Whatever formal Japanese concessions emerge from negotiations, informal arrangements will spring up to preserve the status quo in every case. This will bring the United States back to square one, or to an even worse position, with increased American frustration and fresh evidence in the hands of Japanese nationalists that the United States is bent on "changing Japanese culture."


The ineffectual American approach toward Japan is based on a proliferation of illusions. Much comfort is derived from the belief that Japan and the United States are bound together by democratic values and common national objectives. This is correct in the sense that both countries believe in limiting arbitrary power, and that both believe in the benefits of the international free trade system.

But regarding the substance of the curbs on power, and the way they ought to be applied, American thinking and that of the Japanese power elite have little in common. And the international free trade system is undermined by the very methods Japanese business interests use to help preserve the advantages of their controlled domestic economy.
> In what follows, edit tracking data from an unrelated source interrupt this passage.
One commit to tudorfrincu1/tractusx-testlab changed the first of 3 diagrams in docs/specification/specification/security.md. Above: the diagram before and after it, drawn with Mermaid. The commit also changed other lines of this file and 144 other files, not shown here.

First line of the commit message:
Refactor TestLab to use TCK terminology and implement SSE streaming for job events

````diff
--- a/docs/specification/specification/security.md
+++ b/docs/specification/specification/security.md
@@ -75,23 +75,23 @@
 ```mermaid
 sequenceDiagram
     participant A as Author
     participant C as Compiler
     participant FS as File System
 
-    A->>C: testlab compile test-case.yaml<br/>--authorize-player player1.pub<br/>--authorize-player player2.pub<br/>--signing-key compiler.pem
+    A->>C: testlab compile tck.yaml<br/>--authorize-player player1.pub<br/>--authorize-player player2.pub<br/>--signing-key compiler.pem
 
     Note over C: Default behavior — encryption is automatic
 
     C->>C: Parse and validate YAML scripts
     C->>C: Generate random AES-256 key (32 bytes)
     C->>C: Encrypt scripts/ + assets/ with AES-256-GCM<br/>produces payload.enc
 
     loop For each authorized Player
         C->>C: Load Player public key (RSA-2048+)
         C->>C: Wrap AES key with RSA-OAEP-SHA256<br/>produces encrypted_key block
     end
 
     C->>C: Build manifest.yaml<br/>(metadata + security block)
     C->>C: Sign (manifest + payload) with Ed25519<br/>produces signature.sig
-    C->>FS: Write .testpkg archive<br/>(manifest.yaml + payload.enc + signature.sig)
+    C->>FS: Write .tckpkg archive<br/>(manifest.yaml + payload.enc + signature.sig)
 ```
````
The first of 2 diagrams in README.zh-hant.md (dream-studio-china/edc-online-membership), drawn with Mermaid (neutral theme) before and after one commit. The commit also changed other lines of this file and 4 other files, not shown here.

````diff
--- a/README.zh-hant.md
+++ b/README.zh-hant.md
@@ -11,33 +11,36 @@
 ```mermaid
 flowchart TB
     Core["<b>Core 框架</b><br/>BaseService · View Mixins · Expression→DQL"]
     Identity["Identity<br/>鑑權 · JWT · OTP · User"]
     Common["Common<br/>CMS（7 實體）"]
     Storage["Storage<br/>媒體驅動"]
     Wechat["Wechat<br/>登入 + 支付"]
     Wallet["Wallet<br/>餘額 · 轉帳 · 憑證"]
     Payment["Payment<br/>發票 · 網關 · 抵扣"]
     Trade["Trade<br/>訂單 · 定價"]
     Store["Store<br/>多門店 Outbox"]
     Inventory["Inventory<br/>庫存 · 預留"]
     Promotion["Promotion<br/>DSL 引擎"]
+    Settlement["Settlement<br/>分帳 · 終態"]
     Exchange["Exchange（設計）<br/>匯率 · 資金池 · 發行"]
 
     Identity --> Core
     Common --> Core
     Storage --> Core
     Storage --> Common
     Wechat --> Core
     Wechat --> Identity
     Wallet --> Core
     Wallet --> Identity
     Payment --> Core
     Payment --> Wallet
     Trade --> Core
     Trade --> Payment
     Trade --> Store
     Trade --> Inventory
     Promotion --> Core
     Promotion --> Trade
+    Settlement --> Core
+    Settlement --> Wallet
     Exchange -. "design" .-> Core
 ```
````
The American-designed Japanese constitution does not define a political system in which laws prevail over authorities. Japan is ruled through highly informal structures of governance and bureaucratic authority, which dovetail with the so-called jinmyaku (personal network) relations and transactions, unregulated by law, among clusters of the elite. Control over a potentially very disorderly world is the essential goal of Japan's bureaucrats. Even judiciary bureaucrats will not leave it up to the courts to decide in matters that affect the political system. Elections in Japan do not help shape or change concrete policies.

In its economic objectives, the United States wants to convince the world of the virtues of the market as an instrument for deciding the most efficient allocation of resources, thereby achieving the greatest good for the greatest number. In Japan, the market plays an ordering role, but is ultimately not allowed to determine the course of economic processes. Indeed, Japan's powerholders would be horrified if they had to leave the future up to the market. Market forces are seen as useful instruments to influence desired outcomes, but never as ends in themselves.

American wishful thinking causes blindness to the fact that Japanese political and economic behavior is meant to accomplish aims that are fundamentally different from those assumed by the United States. When realization of this fact sets in among those who have not wanted to believe it, existing frustrations are likely to reach a critical point, leading even to conjecture that Japan is run by reprobates; the U.S.-Japanese relationship is ultimately most vulnerable to moral indignation.

While it may be politically tempting to explain bilateral problems by attributing villainous motives to Japan's governing elite, those who are tempted by such diagnosis should consider the world as it appears through the eyes of that elite. Japanese powerholders grow up in a social setting where the law does not ultimately regulate affairs or provide the means for resolving conflicts. Nothing in their experience at home gives them any assurance that treaties or agreements with foreigners can in the end be reliable. Instead they seek international "special relationships," comparable to the domestic highly informal jinmyaku, as protection and to maintain maximum control through economic self-sufficiency.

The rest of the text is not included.